Marches for stricter gun laws happened all across Michigan and the U.S. today.
Thousands of people gathered in Detroit, Grand Rapids, Flint, and several other Michigan cities.
In Lansing, about 2,000 people walked from the Hall of Justice to the State Capitol, carrying signs and chanting.
Kayden Moore is a 6th grader in Jackson. He loves math and science. And he’s had to do active shooter drills at his school.
“It’s kind of scary ‘cause sometimes you don’t know if it’s happening or not," he said. "Sometimes they tell you if it’s a practice, but sometimes they don’t.”
Once at the Capitol, lawmakers, candidates, and students spoke. They called for safer schools through measures like banning assault rifles and stricter background checks.
“How free are we we’re too afraid to go to the mall, to go to the movie theater, to go to school? How are we free if we’re too scared to live?” the Lansing event's organizer, Cydney Jenkins, told a cheering crowd. Jenkins is a student at North Farmington High School.
In February, a mass shooting at Marjory Stoneman Douglas High School in Florida claimed 17 lives. Since then there’s been an increase in threats reported at schools across Michigan. Police say they’re taking every threat seriously.

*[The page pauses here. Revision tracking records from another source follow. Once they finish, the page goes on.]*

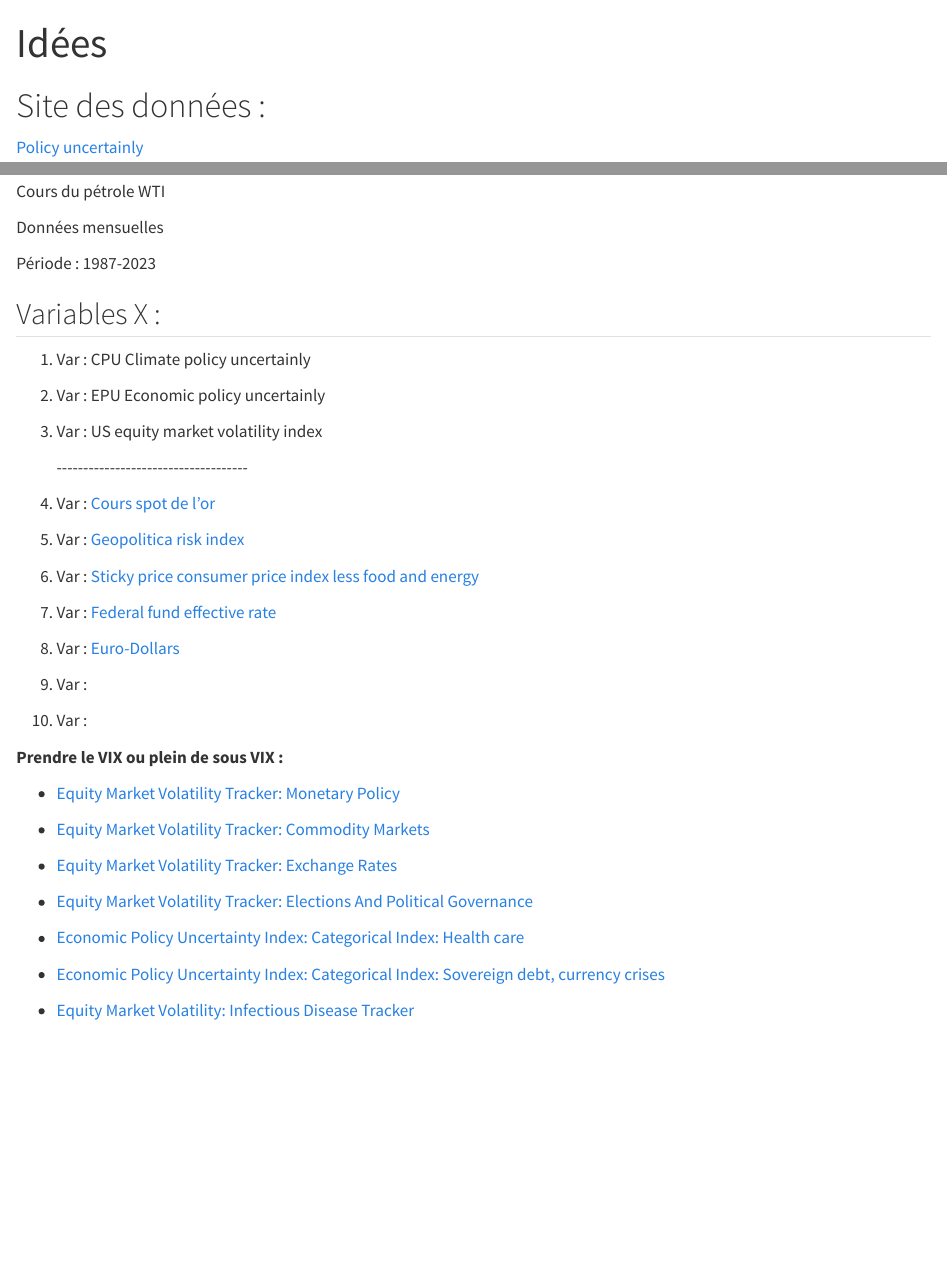
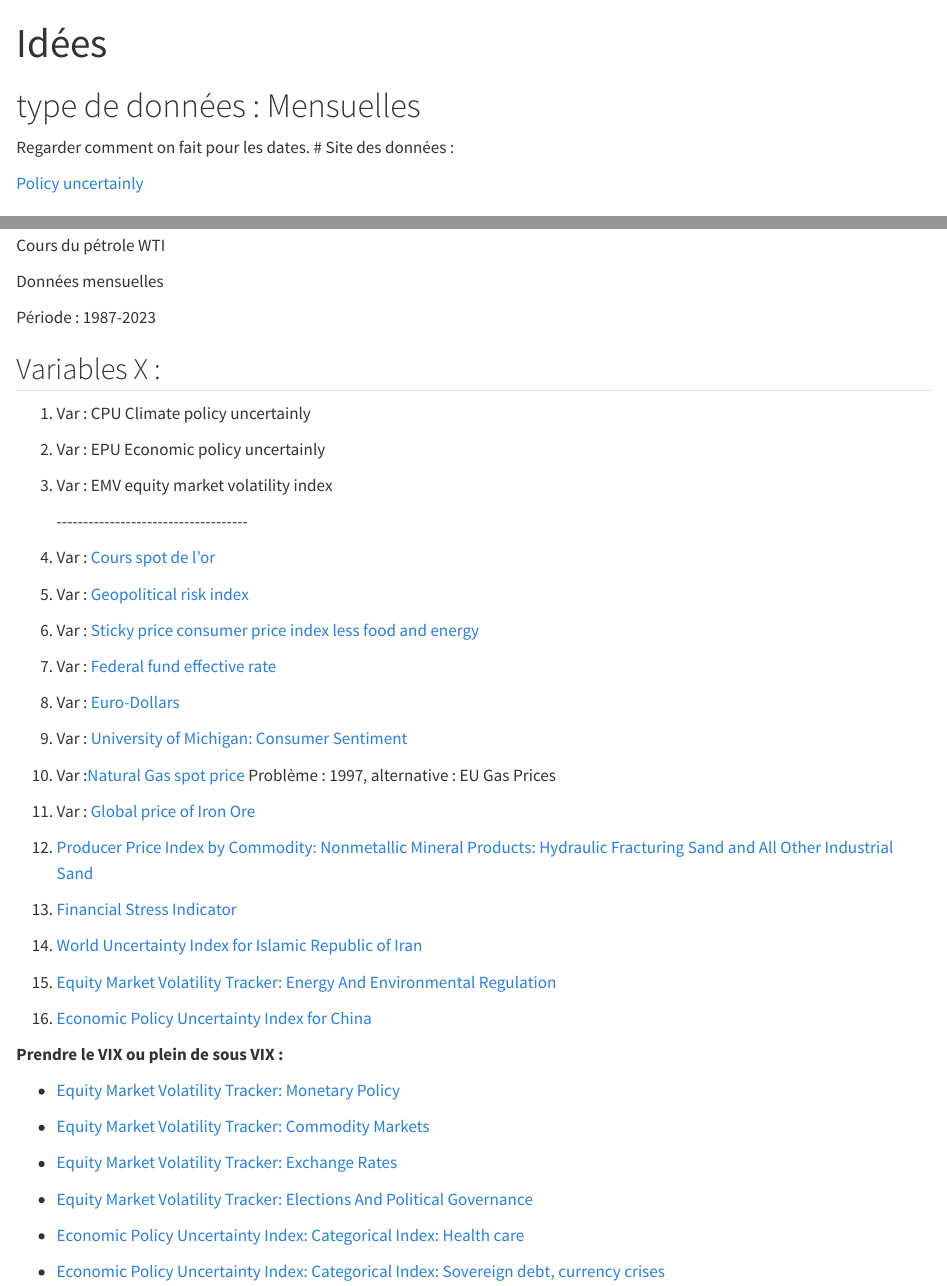
Before and after one commit to Tranvouez/projet_TPC, a Quarto document (idées.qmd): the page in a window 1100 px wide, from its top, and a second part further down, joined at a grey line. Rendered offline with R 4.5, knitr and Pandoc in place of Quarto, with nearby package versions.

Commit message:
nouvelles variables

```diff
--- a/idées.qmd
+++ b/idées.qmd
@@ -2,6 +2,9 @@
 title: "Idées"
 ---
 
+# type de données : Mensuelles
+
+Regarder comment on fait pour les dates.
 # Site des données :
 
 [Policy uncertainly](http://www.policyuncertainty.com/)
@@ -20,13 +23,13 @@
 
 2.  Var : EPU Economic policy uncertainly
 
-3.  Var : US equity market volatility index
+3.  Var : EMV equity market volatility index
 
     \-\-\-\-\-\-\-\-\-\-\-\-\-\-\-\-\-\-\-\-\-\-\-\-\-\-\-\-\-\-\-\-\-\-\--
 
 4.  Var : [Cours spot de l'or](https://www.investing.com/currencies/xau-usd-historical-data)
 
-5.  Var : [Geopolitica risk index](https://www.matteoiacoviello.com/gpr.htm)
+5.  Var : [Geopolitical risk index](https://www.matteoiacoviello.com/gpr.htm)
 
 6.  Var : [Sticky price consumer price index less food and energy](https://fred.stlouisfed.org/series/CORESTICKM159SFRBATL)
 
@@ -34,9 +37,21 @@
 
 8.  Var : [Euro-Dollars](https://www.investing.com/currencies/eur-usd-historical-data)
 
-9.  Var :
+9.  Var : [University of Michigan: Consumer Sentiment](https://fred.stlouisfed.org/series/UMCSENT)
 
-10. Var :
+10. Var :[Natural Gas spot price](https://www.eia.gov/naturalgas/data.php) Problème : 1997, alternative : EU Gas Prices
+
+11. Var : [Global price of Iron Ore](https://fred.stlouisfed.org/series/PIORECRUSDM)
+
+12. [Producer Price Index by Commodity: Nonmetallic Mineral Products: Hydraulic Fracturing Sand and All Other Industrial Sand](https://fred.stlouisfed.org/series/WPU13990121)
+
+13. [Financial Stress Indicator](http://www.policyuncertainty.com/financial_stress.html)
+
+14. [World Uncertainty Index for Islamic Republic of Iran ](https://fred.stlouisfed.org/series/WUIIRN)
+
+15. [Equity Market Volatility Tracker: Energy And Environmental Regulation](https://fred.stlouisfed.org/series/EMVENRGYENVREG)
+
+16. [Economic Policy Uncertainty Index for China ](https://fred.stlouisfed.org/series/CHIEPUINDXM)
 
 **Prendre le VIX ou plein de sous VIX :**
 
```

“The other day a door got slammed, and my first thought was a gunshot," said march participant Marissa Thaler, an elementary school art teacher in Waverly – near Lansing. "And then my second thought was, I can’t believe my first thought was gunshot.”